EXERCISE DESCRIPTION: Match on the string "시작하기" in the entries below and return every matching line.

----------

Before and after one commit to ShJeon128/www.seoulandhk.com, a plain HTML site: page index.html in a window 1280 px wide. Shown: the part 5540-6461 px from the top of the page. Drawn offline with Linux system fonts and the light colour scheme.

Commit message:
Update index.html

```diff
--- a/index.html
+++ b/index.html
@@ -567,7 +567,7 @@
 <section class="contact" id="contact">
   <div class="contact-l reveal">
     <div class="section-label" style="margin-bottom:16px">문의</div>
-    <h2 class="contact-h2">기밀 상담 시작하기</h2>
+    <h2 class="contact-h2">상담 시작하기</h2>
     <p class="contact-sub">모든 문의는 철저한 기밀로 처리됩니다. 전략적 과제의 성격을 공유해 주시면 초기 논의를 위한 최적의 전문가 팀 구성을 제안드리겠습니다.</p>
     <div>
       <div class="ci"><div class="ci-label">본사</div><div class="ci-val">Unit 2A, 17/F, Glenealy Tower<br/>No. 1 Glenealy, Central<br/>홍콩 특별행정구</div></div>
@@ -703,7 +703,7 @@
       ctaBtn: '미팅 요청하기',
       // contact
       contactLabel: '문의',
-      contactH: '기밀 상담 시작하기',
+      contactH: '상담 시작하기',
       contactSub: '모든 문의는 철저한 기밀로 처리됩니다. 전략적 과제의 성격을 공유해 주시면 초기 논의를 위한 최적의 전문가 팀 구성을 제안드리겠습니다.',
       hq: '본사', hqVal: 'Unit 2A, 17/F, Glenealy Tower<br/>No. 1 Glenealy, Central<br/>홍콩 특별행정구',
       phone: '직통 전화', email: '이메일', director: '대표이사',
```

----------

RESULT OF THE TASK:
-    <h2 class="contact-h2">기밀 상담 시작하기</h2>
+    <h2 class="contact-h2">상담 시작하기</h2>
-      contactH: '기밀 상담 시작하기',
+      contactH: '상담 시작하기',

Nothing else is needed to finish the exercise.